Khalilzad hopeful for Afghan-Pakistan side agreement
The United States’ Special Representative to Afghanistan, Ambassador Zalmay Khalilzad, voiced his hope that the Afghan government can reach a side-deal with Pakistan, with the latter’s support for the Taliban being an impediment to better relations in the past.
As the United States has started to expedite its withdrawal process from Afghanistan, especially in light of President Trump’s recent announcement to “bring troops back” by December, the plodding pace of the negotiations between the Taliban and the Kabul government continues to persist.
According to Khalilzad, speaking recently at the University of Chicago’s Pearson Institute, Pakistan’s Prime Minister Imran Khan, and military chief Gen. Qamar Javed Bajwa, has been “helpful” in the diplomatic process – adding that, “we are seeking an agreement between Afghanistan and Pakistan as an adjunct to an internal peace”.
Critics, especially in Afghanistan and Pakistan’s historic rival India, see Islamabad as using its comprehensive military and intelligence apparatus to back Taliban violence as a means to exert influence on its neighbour. To this, Khalilzad added that both countries would, “agree that their territory will not be allowed to be used against the other by extremist groups or groups that would undermine the security of the other”.

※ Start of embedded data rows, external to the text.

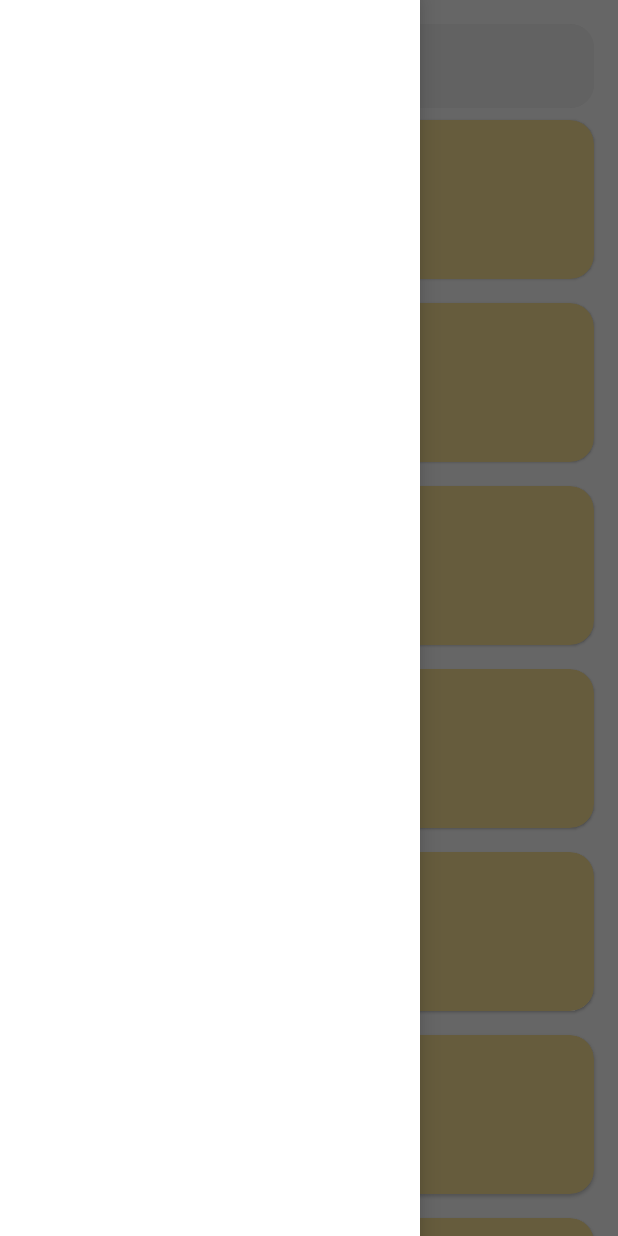
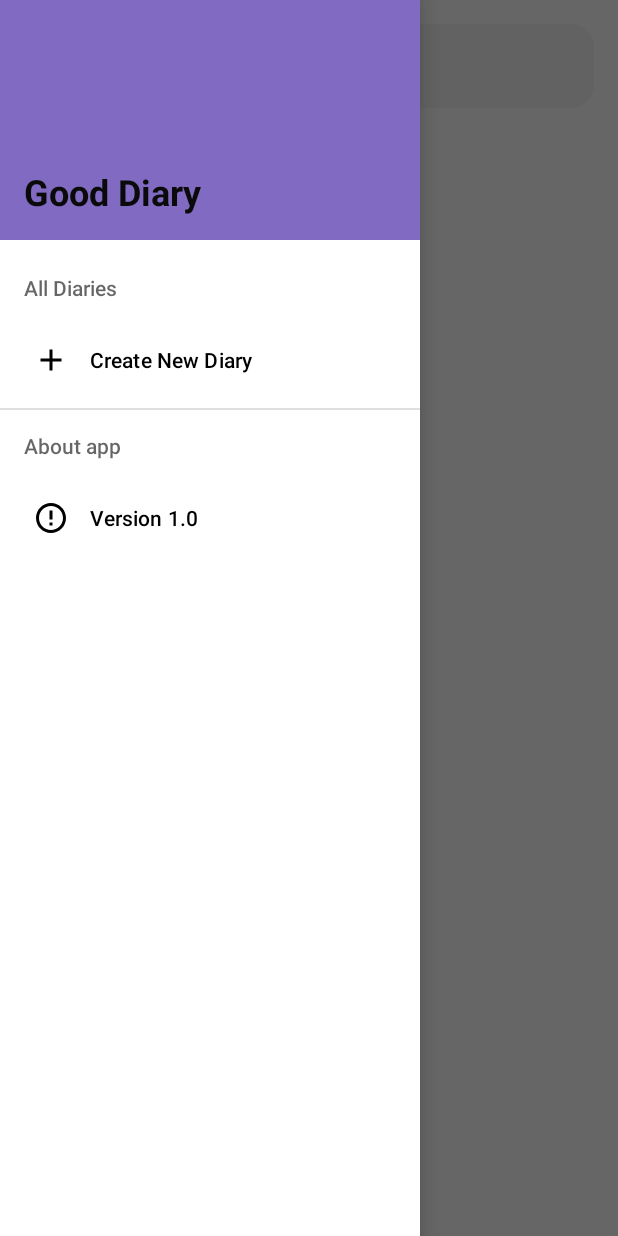
Before and after one commit to prateekthakur272/Good-Diary, an Android app: the screen it shows after launch (MainActivity), after a tap on "navigation_menu", on a phone screen of 412 x 824 dp. Run offline under Robolectric (Android 15) with nearby library versions, the phone set to English and light mode, and no system bars.

Commit message:
adds page activity and navigation view

```diff
--- a/app/src/main/AndroidManifest.xml
+++ b/app/src/main/AndroidManifest.xml
@@ -12,6 +12,9 @@
         android:theme="@style/Theme.GoodDiary"
         tools:targetApi="31">
         <activity
+            android:name=".PageActivity"
+            android:exported="false" />
+        <activity
             android:name=".MainActivity"
             android:exported="true">
             <intent-filter>
--- a/app/src/main/java/com/prateekthakur272/gooddiary/MainActivity.kt
+++ b/app/src/main/java/com/prateekthakur272/gooddiary/MainActivity.kt
@@ -2,29 +2,13 @@ package com.prateekthakur272.gooddiary
 
 import androidx.appcompat.app.AppCompatActivity
 import android.os.Bundle
-import androidx.recyclerview.widget.LinearLayoutManager
-import com.prateekthakur272.gooddiary.adapter.PageAdapter
-import com.prateekthakur272.gooddiary.data.Page
 import com.prateekthakur272.gooddiary.databinding.ActivityMainBinding
 
 class MainActivity : AppCompatActivity() {
-    private lateinit var binding: ActivityMainBinding
+    lateinit var binding: ActivityMainBinding
     override fun onCreate(savedInstanceState: Bundle?) {
         super.onCreate(savedInstanceState)
         binding = ActivityMainBinding.inflate(layoutInflater)
         setContentView(binding.root)
-        binding.pageRecyclerView.adapter = PageAdapter(arrayListOf(
-            Page("title","hello"),
-            Page("title","hello"),
-            Page("title","hello"),
-            Page("title","hello"),
-            Page("title","hello"),
-            Page("title","hello"),
-            Page("title","hello"),
-        ))
-        binding.pageRecyclerView.layoutManager = LinearLayoutManager(this)
-        binding.searchBar.buttonNavigationMenu.setOnClickListener {
-            binding.navigationDrawer.openDrawer(binding.mainNavigationView)
-        }
     }
 }
--- /dev/null
+++ b/app/src/main/java/com/prateekthakur272/gooddiary/PagesFragment.kt
@@ -0,0 +1,29 @@
+package com.prateekthakur272.gooddiary
+
+import android.content.Intent
+import android.os.Bundle
+import androidx.fragment.app.Fragment
+import android.view.LayoutInflater
+import android.view.View
+import android.view.ViewGroup
+import androidx.recyclerview.widget.LinearLayoutManager
+import com.prateekthakur272.gooddiary.adapter.PageAdapter
+import com.prateekthakur272.gooddiary.data.Page
+import com.prateekthakur272.gooddiary.databinding.FragmentPagesBinding
+
+class PagesFragment : Fragment() {
+    private lateinit var binding: FragmentPagesBinding
+    override fun onCreateView(
+        inflater: LayoutInflater, container: ViewGroup?, savedInstanceState: Bundle?): View? {
+        binding = FragmentPagesBinding.inflate(inflater,container,false)
+        binding.pageRecyclerView.adapter = PageAdapter(arrayListOf())
+        binding.pageRecyclerView.layoutManager = LinearLayoutManager(context)
+        binding.searchBar.buttonNavigationMenu.setOnClickListener {
+            binding.navigationDrawer.openDrawer(binding.mainNavigationView)
+        }
+        binding.buttonAddPage.setOnClickListener {
+            startActivity(Intent(context,PageActivity::class.java))
+        }
+        return binding.root
+    }
+}
--- /dev/null
+++ b/app/src/main/res/drawable/circular_button_background.xml
@@ -0,0 +1,6 @@
+<?xml version="1.0" encoding="utf-8"?>
+<shape xmlns:android="http://schemas.android.com/apk/res/android"
+    android:shape="rectangle">
+    <solid android:color="@color/amethyst"/>
+    <corners android:radius="360dp"/>
+</shape>
--- /dev/null
+++ b/app/src/main/res/drawable/ic_back.xml
@@ -0,0 +1,5 @@
+<vector android:autoMirrored="true" android:height="24dp"
+    android:tint="#000000" android:viewportHeight="24"
+    android:viewportWidth="24" android:width="24dp" xmlns:android="http://schemas.android.com/apk/res/android">
+    <path android:fillColor="@android:color/white" android:pathData="M20,11H7.83l5.59,-5.59L12,4l-8,8 8,8 1.41,-1.41L7.83,13H20v-2z"/>
+</vector>
--- /dev/null
+++ b/app/src/main/res/drawable/ic_version.xml
@@ -0,0 +1,5 @@
+<vector android:height="24dp" android:tint="#000000"
+    android:viewportHeight="24" android:viewportWidth="24"
+    android:width="24dp" xmlns:android="http://schemas.android.com/apk/res/android">
+    <path android:fillColor="@android:color/white" android:pathData="M11,15h2v2h-2zM11,7h2v6h-2zM11.99,2C6.47,2 2,6.48 2,12s4.47,10 9.99,10C17.52,22 22,17.52 22,12S17.52,2 11.99,2zM12,20c-4.42,0 -8,-3.58 -8,-8s3.58,-8 8,-8 8,3.58 8,8 -3.58,8 -8,8z"/>
+</vector>
--- a/app/src/main/res/layout/activity_main.xml
+++ b/app/src/main/res/layout/activity_main.xml
@@ -1,58 +1,15 @@
 <?xml version="1.0" encoding="utf-8"?>
-<androidx.drawerlayout.widget.DrawerLayout xmlns:android="http://schemas.android.com/apk/res/android"
-    xmlns:app="http://schemas.android.com/apk/res-auto"
+<androidx.constraintlayout.widget.ConstraintLayout
+    xmlns:android="http://schemas.android.com/apk/res/android"
     xmlns:tools="http://schemas.android.com/tools"
-    android:id="@+id/navigation_drawer"
     android:layout_width="match_parent"
-    android:layout_height="match_parent"
-    android:fitsSystemWindows="true"
-    app:layout_constraintBottom_toBottomOf="@+id/pageRecyclerView"
-    app:layout_constraintEnd_toEndOf="parent"
-    app:layout_constraintStart_toStartOf="parent"
-    app:layout_constraintTop_toTopOf="parent">
+    android:layout_height="match_parent">
 
-    <com.google.android.material.navigation.NavigationView
-        android:id="@+id/main_navigation_view"
-        android:layout_width="wrap_content"
-        android:layout_height="match_parent"
-        android:layout_gravity="start"
-        app:menu="@menu/main_navigation_menu" />
-
-    <androidx.constraintlayout.widget.ConstraintLayout
+    <androidx.fragment.app.FragmentContainerView
+        android:id="@+id/container"
         android:layout_width="match_parent"
         android:layout_height="match_parent"
-        tools:context=".MainActivity">
+        android:name="com.prateekthakur272.gooddiary.PagesFragment"
+        tools:layout = "@layout/fragment_pages"/>
 
-        <include
-            android:id="@+id/search_bar"
-            layout="@layout/search_bar_layout"
-            android:layout_width="match_parent"
-            android:layout_height="wrap_content"
-            android:layout_margin="16dp"
-            app:layout_constraintEnd_toEndOf="parent"
-            app:layout_constraintStart_toStartOf="parent"
-            app:layout_constraintTop_toTopOf="parent" />
-
-        <com.google.android.material.floatingactionbutton.FloatingActionButton
-            android:id="@+id/button_add_page"
-            android:layout_width="wrap_content"
-            android:layout_height="wrap_content"
-            android:layout_marginBottom="24dp"
-            android:contentDescription="@string/add_page"
-            android:src="@drawable/ic_add"
-            app:layout_constraintBottom_toBottomOf="parent"
-            app:layout_constraintEnd_toEndOf="parent"
-            app:layout_constraintStart_toStartOf="parent" />
-
-        <androidx.recyclerview.widget.RecyclerView
-            android:id="@+id/pageRecyclerView"
-            android:layout_width="match_parent"
-            android:layout_height="0dp"
-            app:layout_constraintBottom_toBottomOf="parent"
-            app:layout_constraintEnd_toEndOf="parent"
-            app:layout_constraintStart_toStartOf="parent"
-            app:layout_constraintTop_toBottomOf="@+id/search_bar"
-            tools:listitem="@layout/page_item_layout" />
-
-    </androidx.constraintlayout.widget.ConstraintLayout>
-</androidx.drawerlayout.widget.DrawerLayout>
+</androidx.constraintlayout.widget.ConstraintLayout>
--- /dev/null
+++ b/app/src/main/res/layout/fragment_pages.xml
@@ -0,0 +1,62 @@
+<?xml version="1.0" encoding="utf-8"?>
+
+
+<androidx.drawerlayout.widget.DrawerLayout xmlns:android="http://schemas.android.com/apk/res/android"
+    xmlns:app="http://schemas.android.com/apk/res-auto"
+    xmlns:tools="http://schemas.android.com/tools"
+    android:id="@+id/navigation_drawer"
+    android:layout_width="match_parent"
+    android:layout_height="match_parent"
+    android:fitsSystemWindows="true"
+    app:layout_constraintBottom_toBottomOf="@+id/pageRecyclerView"
+    app:layout_constraintEnd_toEndOf="parent"
+    app:layout_constraintStart_toStartOf="parent"
+    app:layout_constraintTop_toTopOf="parent">
+
+    <com.google.android.material.navigation.NavigationView
+        android:id="@+id/main_navigation_view"
+        android:layout_width="wrap_content"
+        android:layout_height="match_parent"
+        android:layout_gravity="start"
+        app:menu="@menu/main_navigation_menu"
+        app:headerLayout="@layout/navigation_header_layout"/>
+
+    <androidx.constraintlayout.widget.ConstraintLayout
+        android:layout_width="match_parent"
+        android:layout_height="match_parent"
+        tools:context=".MainActivity">
+
+        <include
+            android:id="@+id/search_bar"
+            layout="@layout/search_bar_layout"
+            android:layout_width="match_parent"
+            android:layout_height="wrap_content"
+            android:layout_margin="16dp"
+            app:layout_constraintEnd_toEndOf="parent"
+            app:layout_constraintStart_toStartOf="parent"
+            app:layout_constraintTop_toTopOf="parent"/>
+
+        <com.google.android.material.floatingactionbutton.FloatingActionButton
+            android:id="@+id/button_add_page"
+            android:layout_width="wrap_content"
+            android:layout_height="wrap_content"
+            android:layout_marginBottom="24dp"
+            android:contentDescription="@string/add_page"
+            android:src="@drawable/ic_add"
+            app:layout_constraintBottom_toBottomOf="parent"
+            app:layout_constraintEnd_toEndOf="parent"
+            app:layout_constraintStart_toStartOf="parent" />
+
+        <androidx.recyclerview.widget.RecyclerView
+            android:id="@+id/pageRecyclerView"
+            android:layout_width="match_parent"
+            android:layout_height="0dp"
+            app:layout_constraintBottom_toBottomOf="parent"
+            app:layout_constraintEnd_toEndOf="parent"
+            app:layout_constraintStart_toStartOf="parent"
+            app:layout_constraintTop_toBottomOf="@+id/search_bar"
+            tools:listitem="@layout/page_item_layout"/>
+
+    </androidx.constraintlayout.widget.ConstraintLayout>
+
+</androidx.drawerlayout.widget.DrawerLayout>
--- /dev/null
+++ b/app/src/main/res/layout/navigation_header_layout.xml
@@ -0,0 +1,18 @@
+<?xml version="1.0" encoding="utf-8"?>
+<androidx.constraintlayout.widget.ConstraintLayout xmlns:android="http://schemas.android.com/apk/res/android"
+    xmlns:app="http://schemas.android.com/apk/res-auto"
+    android:layout_width="match_parent"
+    android:layout_height="160dp"
+    android:background="@color/amethyst">
+
+    <TextView
+        android:layout_width="wrap_content"
+        android:layout_height="wrap_content"
+        android:text="@string/app_name"
+        android:textSize="24sp"
+        app:layout_constraintBottom_toBottomOf="parent"
+        app:layout_constraintStart_toStartOf="parent"
+        android:layout_margin="16dp"
+        android:textStyle="bold"/>
+
+</androidx.constraintlayout.widget.ConstraintLayout>
--- a/app/src/main/res/menu/main_navigation_menu.xml
+++ b/app/src/main/res/menu/main_navigation_menu.xml
@@ -1,4 +1,15 @@
 <?xml version="1.0" encoding="utf-8"?>
 <menu xmlns:android="http://schemas.android.com/apk/res/android">
-
+    <item android:title="All Diaries">
+        <menu>
+            <item android:title="Create New Diary"
+                android:icon="@drawable/ic_add"/>
+        </menu>
+    </item>
+    <item android:title="About app">
+        <menu>
+            <item android:title="Version 1.0"
+                android:icon="@drawable/ic_version"/>
+        </menu>
+    </item>
 </menu>
--- a/app/src/main/res/values/strings.xml
+++ b/app/src/main/res/values/strings.xml
@@ -3,4 +3,6 @@
     <string name="search">Search</string>
     <string name="add_page">Add page</string>
     <string name="navigation_menu">navigation_menu</string>
+    <!-- TODO: Remove or change this placeholder text -->
+    <string name="hello_blank_fragment">Hello blank fragment</string>
 </resources>
```
Also changed, not shown: app/src/main/java/com/prateekthakur272/gooddiary/PageActivity.kt (added, +17 -0 lines), app/src/main/res/layout/activity_page.xml (added, +57 -0 lines).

Khalilzad mentioned that “There are economic reasons that would be transformative for the region should peace in Afghanistan come”, adding that he saw economic incentives for Pakistan, which suffers severe power shortages and could import power from electricity-rich Central Asia if the Afghan government and Taliban reach a deal.